§ Directions
These entries are to be set down again exactly.

Difference listings
---------------

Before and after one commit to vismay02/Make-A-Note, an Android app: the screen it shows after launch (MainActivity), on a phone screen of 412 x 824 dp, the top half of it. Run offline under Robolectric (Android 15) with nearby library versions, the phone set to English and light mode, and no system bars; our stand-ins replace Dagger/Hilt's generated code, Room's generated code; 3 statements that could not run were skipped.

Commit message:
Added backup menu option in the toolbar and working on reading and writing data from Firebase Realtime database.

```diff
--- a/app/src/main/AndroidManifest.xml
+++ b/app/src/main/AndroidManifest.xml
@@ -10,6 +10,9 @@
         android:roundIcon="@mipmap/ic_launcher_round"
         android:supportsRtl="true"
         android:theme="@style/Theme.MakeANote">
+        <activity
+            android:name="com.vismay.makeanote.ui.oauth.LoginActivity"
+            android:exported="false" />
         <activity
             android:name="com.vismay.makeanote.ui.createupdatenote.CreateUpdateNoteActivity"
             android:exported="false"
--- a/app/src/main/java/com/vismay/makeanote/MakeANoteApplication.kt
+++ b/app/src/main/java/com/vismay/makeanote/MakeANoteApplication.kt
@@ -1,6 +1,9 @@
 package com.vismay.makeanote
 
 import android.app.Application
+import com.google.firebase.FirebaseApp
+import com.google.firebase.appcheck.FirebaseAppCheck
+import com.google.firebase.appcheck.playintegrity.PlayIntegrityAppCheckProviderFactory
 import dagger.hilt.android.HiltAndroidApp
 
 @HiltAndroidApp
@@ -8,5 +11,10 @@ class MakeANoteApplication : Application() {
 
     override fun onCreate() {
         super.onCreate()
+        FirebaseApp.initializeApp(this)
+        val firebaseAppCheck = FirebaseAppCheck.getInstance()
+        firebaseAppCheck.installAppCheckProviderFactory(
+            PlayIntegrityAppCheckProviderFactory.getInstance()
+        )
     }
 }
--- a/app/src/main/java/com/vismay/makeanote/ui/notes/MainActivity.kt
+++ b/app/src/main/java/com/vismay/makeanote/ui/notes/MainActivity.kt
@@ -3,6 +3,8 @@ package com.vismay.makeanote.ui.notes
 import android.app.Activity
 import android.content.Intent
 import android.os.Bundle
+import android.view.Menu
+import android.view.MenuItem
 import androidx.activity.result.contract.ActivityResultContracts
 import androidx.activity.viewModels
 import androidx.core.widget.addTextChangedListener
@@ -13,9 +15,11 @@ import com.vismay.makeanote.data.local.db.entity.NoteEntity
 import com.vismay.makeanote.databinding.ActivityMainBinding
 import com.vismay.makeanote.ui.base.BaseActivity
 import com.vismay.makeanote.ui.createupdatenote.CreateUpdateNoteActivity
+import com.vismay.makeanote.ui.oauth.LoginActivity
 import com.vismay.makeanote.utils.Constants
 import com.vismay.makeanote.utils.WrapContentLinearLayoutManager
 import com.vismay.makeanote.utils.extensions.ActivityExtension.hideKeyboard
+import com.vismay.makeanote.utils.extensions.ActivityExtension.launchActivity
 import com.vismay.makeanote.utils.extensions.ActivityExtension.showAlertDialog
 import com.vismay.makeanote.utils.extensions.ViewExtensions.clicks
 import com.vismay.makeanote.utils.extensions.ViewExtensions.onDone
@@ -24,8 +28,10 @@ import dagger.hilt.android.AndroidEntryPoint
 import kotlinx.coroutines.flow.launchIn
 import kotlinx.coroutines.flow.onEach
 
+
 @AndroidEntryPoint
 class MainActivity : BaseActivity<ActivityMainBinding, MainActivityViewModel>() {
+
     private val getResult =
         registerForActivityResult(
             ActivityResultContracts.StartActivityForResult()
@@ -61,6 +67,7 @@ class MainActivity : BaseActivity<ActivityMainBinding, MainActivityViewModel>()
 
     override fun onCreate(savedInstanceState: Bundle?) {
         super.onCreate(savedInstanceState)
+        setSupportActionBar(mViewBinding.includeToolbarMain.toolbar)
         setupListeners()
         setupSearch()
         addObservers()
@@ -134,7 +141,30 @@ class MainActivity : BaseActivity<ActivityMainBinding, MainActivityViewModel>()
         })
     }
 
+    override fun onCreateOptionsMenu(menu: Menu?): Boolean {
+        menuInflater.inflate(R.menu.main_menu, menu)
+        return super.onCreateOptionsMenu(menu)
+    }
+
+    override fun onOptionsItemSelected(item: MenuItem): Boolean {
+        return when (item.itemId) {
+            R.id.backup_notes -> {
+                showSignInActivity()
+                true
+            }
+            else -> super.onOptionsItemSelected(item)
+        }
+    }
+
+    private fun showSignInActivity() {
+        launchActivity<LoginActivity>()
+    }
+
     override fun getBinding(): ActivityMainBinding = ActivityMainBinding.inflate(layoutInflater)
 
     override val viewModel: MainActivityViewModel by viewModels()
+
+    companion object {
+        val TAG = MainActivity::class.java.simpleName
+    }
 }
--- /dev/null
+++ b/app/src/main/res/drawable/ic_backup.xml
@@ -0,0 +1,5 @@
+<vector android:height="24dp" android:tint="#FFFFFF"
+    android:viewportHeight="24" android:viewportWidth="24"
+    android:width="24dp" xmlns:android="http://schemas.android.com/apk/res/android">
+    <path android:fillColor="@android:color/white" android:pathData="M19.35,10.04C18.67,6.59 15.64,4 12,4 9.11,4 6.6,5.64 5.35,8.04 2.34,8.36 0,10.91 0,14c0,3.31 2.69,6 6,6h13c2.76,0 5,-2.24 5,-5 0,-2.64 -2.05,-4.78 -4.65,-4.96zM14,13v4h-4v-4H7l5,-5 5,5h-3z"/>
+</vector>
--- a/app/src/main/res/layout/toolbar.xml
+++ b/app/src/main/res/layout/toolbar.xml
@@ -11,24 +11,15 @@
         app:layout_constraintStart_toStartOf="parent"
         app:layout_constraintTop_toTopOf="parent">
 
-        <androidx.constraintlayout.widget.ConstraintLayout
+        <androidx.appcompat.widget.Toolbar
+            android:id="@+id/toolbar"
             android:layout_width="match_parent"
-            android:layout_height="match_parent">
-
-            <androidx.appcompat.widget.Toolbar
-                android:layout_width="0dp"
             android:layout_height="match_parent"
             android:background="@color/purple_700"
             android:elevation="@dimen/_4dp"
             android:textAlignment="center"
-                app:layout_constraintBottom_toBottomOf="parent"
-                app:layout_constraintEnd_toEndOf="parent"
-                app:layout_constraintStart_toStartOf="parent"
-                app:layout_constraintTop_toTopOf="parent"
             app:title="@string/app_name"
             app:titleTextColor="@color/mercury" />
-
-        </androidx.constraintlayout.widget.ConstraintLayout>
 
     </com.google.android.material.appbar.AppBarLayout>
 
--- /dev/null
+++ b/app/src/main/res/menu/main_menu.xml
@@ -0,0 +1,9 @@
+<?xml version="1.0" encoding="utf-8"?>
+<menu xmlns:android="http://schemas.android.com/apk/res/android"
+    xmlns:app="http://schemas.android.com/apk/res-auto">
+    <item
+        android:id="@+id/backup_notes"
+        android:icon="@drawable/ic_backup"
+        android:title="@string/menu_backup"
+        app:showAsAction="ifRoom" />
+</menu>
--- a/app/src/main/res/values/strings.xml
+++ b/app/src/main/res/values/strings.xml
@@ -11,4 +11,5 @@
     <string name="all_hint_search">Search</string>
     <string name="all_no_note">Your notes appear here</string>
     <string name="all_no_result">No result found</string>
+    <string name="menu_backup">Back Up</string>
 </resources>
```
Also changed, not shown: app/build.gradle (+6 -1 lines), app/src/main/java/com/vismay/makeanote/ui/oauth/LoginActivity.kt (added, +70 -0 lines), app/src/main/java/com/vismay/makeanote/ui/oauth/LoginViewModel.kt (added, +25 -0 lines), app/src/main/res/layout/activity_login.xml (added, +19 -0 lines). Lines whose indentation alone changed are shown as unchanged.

---------------

§ Result
Before and after one commit to vismay02/Make-A-Note, an Android app: the screen it shows after launch (MainActivity), on a phone screen of 412 x 824 dp, the top half of it. Run offline under Robolectric (Android 15) with nearby library versions, the phone set to English and light mode, and no system bars; our stand-ins replace Dagger/Hilt's generated code, Room's generated code; 3 statements that could not run were skipped.

Commit message:
Added backup menu option in the toolbar and working on reading and writing data from Firebase Realtime database.

```diff
--- a/app/src/main/AndroidManifest.xml
+++ b/app/src/main/AndroidManifest.xml
@@ -10,6 +10,9 @@
         android:roundIcon="@mipmap/ic_launcher_round"
         android:supportsRtl="true"
         android:theme="@style/Theme.MakeANote">
+        <activity
+            android:name="com.vismay.makeanote.ui.oauth.LoginActivity"
+            android:exported="false" />
         <activity
             android:name="com.vismay.makeanote.ui.createupdatenote.CreateUpdateNoteActivity"
             android:exported="false"
--- a/app/src/main/java/com/vismay/makeanote/MakeANoteApplication.kt
+++ b/app/src/main/java/com/vismay/makeanote/MakeANoteApplication.kt
@@ -1,6 +1,9 @@
 package com.vismay.makeanote
 
 import android.app.Application
+import com.google.firebase.FirebaseApp
+import com.google.firebase.appcheck.FirebaseAppCheck
+import com.google.firebase.appcheck.playintegrity.PlayIntegrityAppCheckProviderFactory
 import dagger.hilt.android.HiltAndroidApp
 
 @HiltAndroidApp
@@ -8,5 +11,10 @@ class MakeANoteApplication : Application() {
 
     override fun onCreate() {
         super.onCreate()
+        FirebaseApp.initializeApp(this)
+        val firebaseAppCheck = FirebaseAppCheck.getInstance()
+        firebaseAppCheck.installAppCheckProviderFactory(
+            PlayIntegrityAppCheckProviderFactory.getInstance()
+        )
     }
 }
--- a/app/src/main/java/com/vismay/makeanote/ui/notes/MainActivity.kt
+++ b/app/src/main/java/com/vismay/makeanote/ui/notes/MainActivity.kt
@@ -3,6 +3,8 @@ package com.vismay.makeanote.ui.notes
 import android.app.Activity
 import android.content.Intent
 import android.os.Bundle
+import android.view.Menu
+import android.view.MenuItem
 import androidx.activity.result.contract.ActivityResultContracts
 import androidx.activity.viewModels
 import androidx.core.widget.addTextChangedListener
@@ -13,9 +15,11 @@ import com.vismay.makeanote.data.local.db.entity.NoteEntity
 import com.vismay.makeanote.databinding.ActivityMainBinding
 import com.vismay.makeanote.ui.base.BaseActivity
 import com.vismay.makeanote.ui.createupdatenote.CreateUpdateNoteActivity
+import com.vismay.makeanote.ui.oauth.LoginActivity
 import com.vismay.makeanote.utils.Constants
 import com.vismay.makeanote.utils.WrapContentLinearLayoutManager
 import com.vismay.makeanote.utils.extensions.ActivityExtension.hideKeyboard
+import com.vismay.makeanote.utils.extensions.ActivityExtension.launchActivity
 import com.vismay.makeanote.utils.extensions.ActivityExtension.showAlertDialog
 import com.vismay.makeanote.utils.extensions.ViewExtensions.clicks
 import com.vismay.makeanote.utils.extensions.ViewExtensions.onDone
@@ -24,8 +28,10 @@ import dagger.hilt.android.AndroidEntryPoint
 import kotlinx.coroutines.flow.launchIn
 import kotlinx.coroutines.flow.onEach
 
+
 @AndroidEntryPoint
 class MainActivity : BaseActivity<ActivityMainBinding, MainActivityViewModel>() {
+
     private val getResult =
         registerForActivityResult(
             ActivityResultContracts.StartActivityForResult()
@@ -61,6 +67,7 @@ class MainActivity : BaseActivity<ActivityMainBinding, MainActivityViewModel>()
 
     override fun onCreate(savedInstanceState: Bundle?) {
         super.onCreate(savedInstanceState)
+        setSupportActionBar(mViewBinding.includeToolbarMain.toolbar)
         setupListeners()
         setupSearch()
         addObservers()
@@ -134,7 +141,30 @@ class MainActivity : BaseActivity<ActivityMainBinding, MainActivityViewModel>()
         })
     }
 
+    override fun onCreateOptionsMenu(menu: Menu?): Boolean {
+        menuInflater.inflate(R.menu.main_menu, menu)
+        return super.onCreateOptionsMenu(menu)
+    }
+
+    override fun onOptionsItemSelected(item: MenuItem): Boolean {
+        return when (item.itemId) {
+            R.id.backup_notes -> {
+                showSignInActivity()
+                true
+            }
+            else -> super.onOptionsItemSelected(item)
+        }
+    }
+
+    private fun showSignInActivity() {
+        launchActivity<LoginActivity>()
+    }
+
     override fun getBinding(): ActivityMainBinding = ActivityMainBinding.inflate(layoutInflater)
 
     override val viewModel: MainActivityViewModel by viewModels()
+
+    companion object {
+        val TAG = MainActivity::class.java.simpleName
+    }
 }
--- /dev/null
+++ b/app/src/main/res/drawable/ic_backup.xml
@@ -0,0 +1,5 @@
+<vector android:height="24dp" android:tint="#FFFFFF"
+    android:viewportHeight="24" android:viewportWidth="24"
+    android:width="24dp" xmlns:android="http://schemas.android.com/apk/res/android">
+    <path android:fillColor="@android:color/white" android:pathData="M19.35,10.04C18.67,6.59 15.64,4 12,4 9.11,4 6.6,5.64 5.35,8.04 2.34,8.36 0,10.91 0,14c0,3.31 2.69,6 6,6h13c2.76,0 5,-2.24 5,-5 0,-2.64 -2.05,-4.78 -4.65,-4.96zM14,13v4h-4v-4H7l5,-5 5,5h-3z"/>
+</vector>
--- a/app/src/main/res/layout/toolbar.xml
+++ b/app/src/main/res/layout/toolbar.xml
@@ -11,24 +11,15 @@
         app:layout_constraintStart_toStartOf="parent"
         app:layout_constraintTop_toTopOf="parent">
 
-        <androidx.constraintlayout.widget.ConstraintLayout
+        <androidx.appcompat.widget.Toolbar
+            android:id="@+id/toolbar"
             android:layout_width="match_parent"
-            android:layout_height="match_parent">
-
-            <androidx.appcompat.widget.Toolbar
-                android:layout_width="0dp"
             android:layout_height="match_parent"
             android:background="@color/purple_700"
             android:elevation="@dimen/_4dp"
             android:textAlignment="center"
-                app:layout_constraintBottom_toBottomOf="parent"
-                app:layout_constraintEnd_toEndOf="parent"
-                app:layout_constraintStart_toStartOf="parent"
-                app:layout_constraintTop_toTopOf="parent"
             app:title="@string/app_name"
             app:titleTextColor="@color/mercury" />
-
-        </androidx.constraintlayout.widget.ConstraintLayout>
 
     </com.google.android.material.appbar.AppBarLayout>
 
--- /dev/null
+++ b/app/src/main/res/menu/main_menu.xml
@@ -0,0 +1,9 @@
+<?xml version="1.0" encoding="utf-8"?>
+<menu xmlns:android="http://schemas.android.com/apk/res/android"
+    xmlns:app="http://schemas.android.com/apk/res-auto">
+    <item
+        android:id="@+id/backup_notes"
+        android:icon="@drawable/ic_backup"
+        android:title="@string/menu_backup"
+        app:showAsAction="ifRoom" />
+</menu>
--- a/app/src/main/res/values/strings.xml
+++ b/app/src/main/res/values/strings.xml
@@ -11,4 +11,5 @@
     <string name="all_hint_search">Search</string>
     <string name="all_no_note">Your notes appear here</string>
     <string name="all_no_result">No result found</string>
+    <string name="menu_backup">Back Up</string>
 </resources>
```
Also changed, not shown: app/build.gradle (+6 -1 lines), app/src/main/java/com/vismay/makeanote/ui/oauth/LoginActivity.kt (added, +70 -0 lines), app/src/main/java/com/vismay/makeanote/ui/oauth/LoginViewModel.kt (added, +25 -0 lines), app/src/main/res/layout/activity_login.xml (added, +19 -0 lines). Lines whose indentation alone changed are shown as unchanged.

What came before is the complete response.